For every entry, reproduce the wording exactly and omit any image it holds.
◇ ◇ ◇
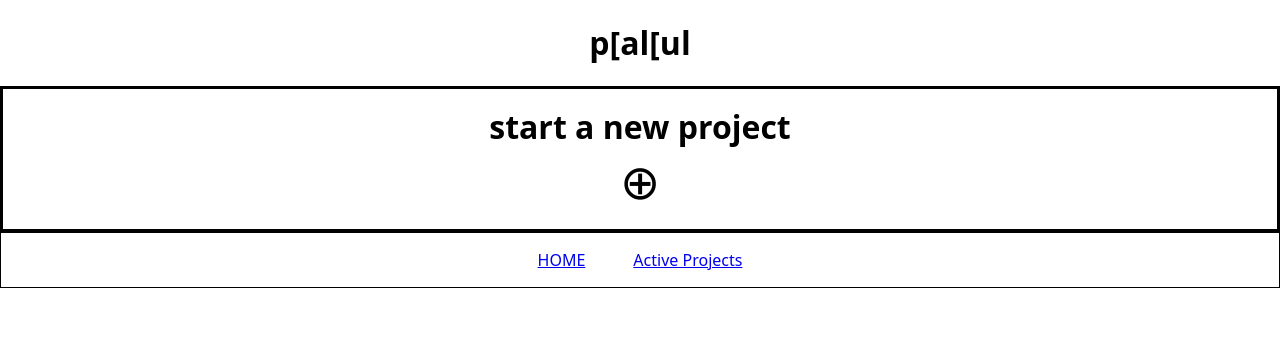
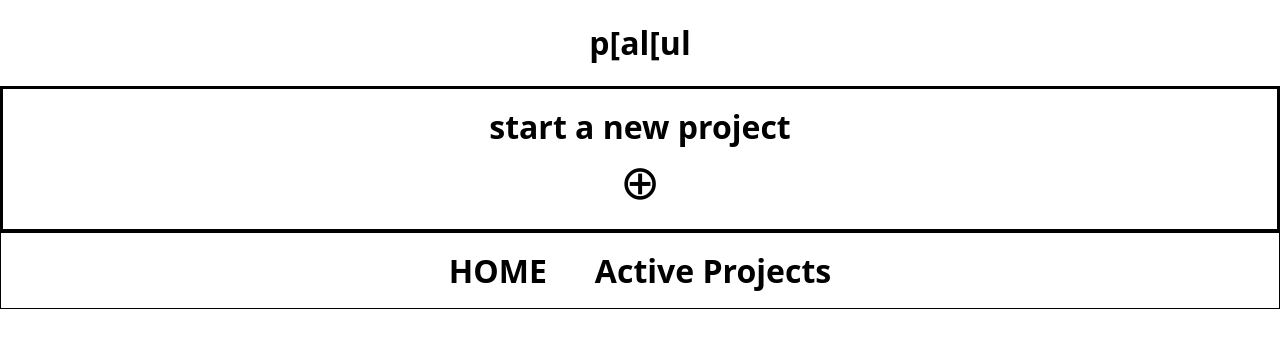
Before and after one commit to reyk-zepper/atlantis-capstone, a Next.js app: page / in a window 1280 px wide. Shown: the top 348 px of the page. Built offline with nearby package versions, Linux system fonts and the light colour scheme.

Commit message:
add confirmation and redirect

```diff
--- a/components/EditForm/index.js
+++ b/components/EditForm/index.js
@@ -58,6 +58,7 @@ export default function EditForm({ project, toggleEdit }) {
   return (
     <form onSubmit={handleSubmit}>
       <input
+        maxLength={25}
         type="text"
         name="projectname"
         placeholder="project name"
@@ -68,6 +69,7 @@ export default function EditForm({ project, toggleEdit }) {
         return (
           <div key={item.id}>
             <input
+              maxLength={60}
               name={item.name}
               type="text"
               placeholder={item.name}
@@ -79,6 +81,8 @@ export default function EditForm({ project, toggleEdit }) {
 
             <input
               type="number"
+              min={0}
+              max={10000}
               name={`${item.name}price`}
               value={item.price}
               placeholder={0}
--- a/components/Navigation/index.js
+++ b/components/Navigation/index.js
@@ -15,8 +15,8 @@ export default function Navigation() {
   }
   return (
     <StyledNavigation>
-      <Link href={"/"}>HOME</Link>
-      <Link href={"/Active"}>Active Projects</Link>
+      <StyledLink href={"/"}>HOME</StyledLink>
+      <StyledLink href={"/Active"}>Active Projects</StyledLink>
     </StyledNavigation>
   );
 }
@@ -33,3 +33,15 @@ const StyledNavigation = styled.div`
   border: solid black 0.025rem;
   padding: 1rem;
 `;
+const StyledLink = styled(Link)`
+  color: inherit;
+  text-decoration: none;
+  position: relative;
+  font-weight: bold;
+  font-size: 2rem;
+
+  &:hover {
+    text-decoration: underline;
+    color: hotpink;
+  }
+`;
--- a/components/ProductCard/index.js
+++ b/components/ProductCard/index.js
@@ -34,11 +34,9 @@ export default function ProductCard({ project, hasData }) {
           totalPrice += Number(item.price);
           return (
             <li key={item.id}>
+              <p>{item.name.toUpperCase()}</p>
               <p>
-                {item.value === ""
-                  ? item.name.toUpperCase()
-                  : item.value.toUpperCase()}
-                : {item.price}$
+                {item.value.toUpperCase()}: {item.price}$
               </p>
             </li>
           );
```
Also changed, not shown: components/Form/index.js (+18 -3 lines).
◇ ◇ ◇
## Written answer
Before and after one commit to reyk-zepper/atlantis-capstone, a Next.js app: page / in a window 1280 px wide. Shown: the top 348 px of the page. Built offline with nearby package versions, Linux system fonts and the light colour scheme.

Commit message:
add confirmation and redirect

```diff
--- a/components/EditForm/index.js
+++ b/components/EditForm/index.js
@@ -58,6 +58,7 @@ export default function EditForm({ project, toggleEdit }) {
   return (
     <form onSubmit={handleSubmit}>
       <input
+        maxLength={25}
         type="text"
         name="projectname"
         placeholder="project name"
@@ -68,6 +69,7 @@ export default function EditForm({ project, toggleEdit }) {
         return (
           <div key={item.id}>
             <input
+              maxLength={60}
               name={item.name}
               type="text"
               placeholder={item.name}
@@ -79,6 +81,8 @@ export default function EditForm({ project, toggleEdit }) {
 
             <input
               type="number"
+              min={0}
+              max={10000}
               name={`${item.name}price`}
               value={item.price}
               placeholder={0}
--- a/components/Navigation/index.js
+++ b/components/Navigation/index.js
@@ -15,8 +15,8 @@ export default function Navigation() {
   }
   return (
     <StyledNavigation>
-      <Link href={"/"}>HOME</Link>
-      <Link href={"/Active"}>Active Projects</Link>
+      <StyledLink href={"/"}>HOME</StyledLink>
+      <StyledLink href={"/Active"}>Active Projects</StyledLink>
     </StyledNavigation>
   );
 }
@@ -33,3 +33,15 @@ const StyledNavigation = styled.div`
   border: solid black 0.025rem;
   padding: 1rem;
 `;
+const StyledLink = styled(Link)`
+  color: inherit;
+  text-decoration: none;
+  position: relative;
+  font-weight: bold;
+  font-size: 2rem;
+
+  &:hover {
+    text-decoration: underline;
+    color: hotpink;
+  }
+`;
--- a/components/ProductCard/index.js
+++ b/components/ProductCard/index.js
@@ -34,11 +34,9 @@ export default function ProductCard({ project, hasData }) {
           totalPrice += Number(item.price);
           return (
             <li key={item.id}>
+              <p>{item.name.toUpperCase()}</p>
               <p>
-                {item.value === ""
-                  ? item.name.toUpperCase()
-                  : item.value.toUpperCase()}
-                : {item.price}$
+                {item.value.toUpperCase()}: {item.price}$
               </p>
             </li>
           );
```
Also changed, not shown: components/Form/index.js (+18 -3 lines).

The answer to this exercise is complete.